Jones’s conception of the establishment is also too Tory-heavy, ignoring the strong corporate ties of Miliband’s Labour opposition and the Liberal Democrats. In addition, while Labour exhibits extreme institutional hostility to the left, Jones insisted on supporting Miliband to the hilt during the recent general election campaign for his ‘passion and grit’. And whereas Russell Brand’s Revolution quotes controversial anarchists like Chomsky and Graeber, Jones safely quotes The Communist Manifesto, discussing few contemporary writers and activists. Indeed one of Jones’s earliest articles appeared in 2007 on an online Marxist journal, and his special kind of soft left-Labourism may be appealing to some in a time of relentless austerity, but the Labour party shows no signs of breaking with neoliberalism. The core philosophy of the Labour leadership is accommodation, not being wildly pro-austerity to the level of Osborne, but pro-austerity enough to please important City figures, as the current leadership candidates reflect (which the honourable exception of Jeremy Corbyn). Yet the only parts of Labour which The Establishment seems to object to is Blairism and John Smith’s opposition in the early 1990s.
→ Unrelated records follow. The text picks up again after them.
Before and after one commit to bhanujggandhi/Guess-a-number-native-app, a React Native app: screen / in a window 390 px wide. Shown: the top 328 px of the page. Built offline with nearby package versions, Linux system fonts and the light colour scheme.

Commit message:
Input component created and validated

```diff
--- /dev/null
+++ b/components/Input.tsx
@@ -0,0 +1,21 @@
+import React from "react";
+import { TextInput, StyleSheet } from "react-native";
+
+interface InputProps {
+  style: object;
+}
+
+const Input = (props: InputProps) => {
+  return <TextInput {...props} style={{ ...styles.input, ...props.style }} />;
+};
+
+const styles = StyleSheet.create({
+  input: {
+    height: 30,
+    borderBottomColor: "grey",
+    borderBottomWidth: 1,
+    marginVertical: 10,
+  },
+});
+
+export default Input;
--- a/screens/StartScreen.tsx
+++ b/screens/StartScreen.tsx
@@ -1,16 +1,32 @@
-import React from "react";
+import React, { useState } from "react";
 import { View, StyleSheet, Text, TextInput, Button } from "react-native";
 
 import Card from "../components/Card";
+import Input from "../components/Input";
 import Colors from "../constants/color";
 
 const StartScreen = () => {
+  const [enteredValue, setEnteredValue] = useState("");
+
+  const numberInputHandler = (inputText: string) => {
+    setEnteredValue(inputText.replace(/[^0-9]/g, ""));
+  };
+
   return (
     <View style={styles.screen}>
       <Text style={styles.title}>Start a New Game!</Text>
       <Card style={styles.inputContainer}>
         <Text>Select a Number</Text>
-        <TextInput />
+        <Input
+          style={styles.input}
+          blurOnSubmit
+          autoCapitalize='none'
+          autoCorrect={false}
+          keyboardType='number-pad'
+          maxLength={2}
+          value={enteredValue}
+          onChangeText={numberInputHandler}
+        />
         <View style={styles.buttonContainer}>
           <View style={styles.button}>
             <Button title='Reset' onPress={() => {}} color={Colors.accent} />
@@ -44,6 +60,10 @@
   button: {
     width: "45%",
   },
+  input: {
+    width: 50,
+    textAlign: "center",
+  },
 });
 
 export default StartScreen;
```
Jones believes in ‘extending democracy to every sphere of life’, including ‘the wider economy and the workplace’ – archetypal anarchist and socialist views, but views which The Establishment rarely translates into concrete policy proposals. Edward Snowden is mentioned once, Julian Assange and WikiLeaks never, while Libya receives a single mention. Like Revolution, The Establishment’s repeated adoption of abstract gesturing and the illusion of tactical instruction often reaches impressive heights; Jones is very good at writing sentences like ‘But the rise of the Internet and, in particular, social media provide fresh opportunities for new movements to link together’.

While Chavs documented the prejudice against the working classes, The Establishment exhibits numerous instances of class hatred, mocking establishment figures for their fake tans, etc. And, as with Revolution, Jones’s book contains some glaring contradictions. He writes that establishment membership is based on shared ‘mentality’ on one page (echoed in subsequent interviews), and on another he claims membership is based not on personal characteristics but institutional position.

Jones concludes simply by invoking the ‘politics of hope’ before reproducing his favourite Tony Benn quote about the flame of anger at injustice. This is great, but an obsession with hope is where Jones differs from Naomi Klein (and Chomsky, Chris Hedges and George Orwell). We do not read these figures to be uplifted and feel optimistic about the state of the world, and yet they provide a much more comprehensive series of alternative political visions. What is needed is an anti-austerity grassroots strategy, something which the currently dominant Blairite wing of Labour plainly cannot deliver. No matter how many times he quotes Benn and stands behind podiums declaring ‘solidarity’ for every movement from DPAC to UK Uncut, by hanging onto the Labour party and only rarely discussing progressive alternatives Jones may well starve the British left of some much needed innovation.

Elliot Murphy teaches in the Division of Psychology and Language Sciences at University College, London.

Elliot Murphy is a writer based in Houston, Texas, and the author of Arms in Academia: The Political Economy of the Modern UK Defence Industry (Routledge, 2020) and Unmaking Merlin: Anarchist Tendencies in English Literature (Zer0 Books, 2014).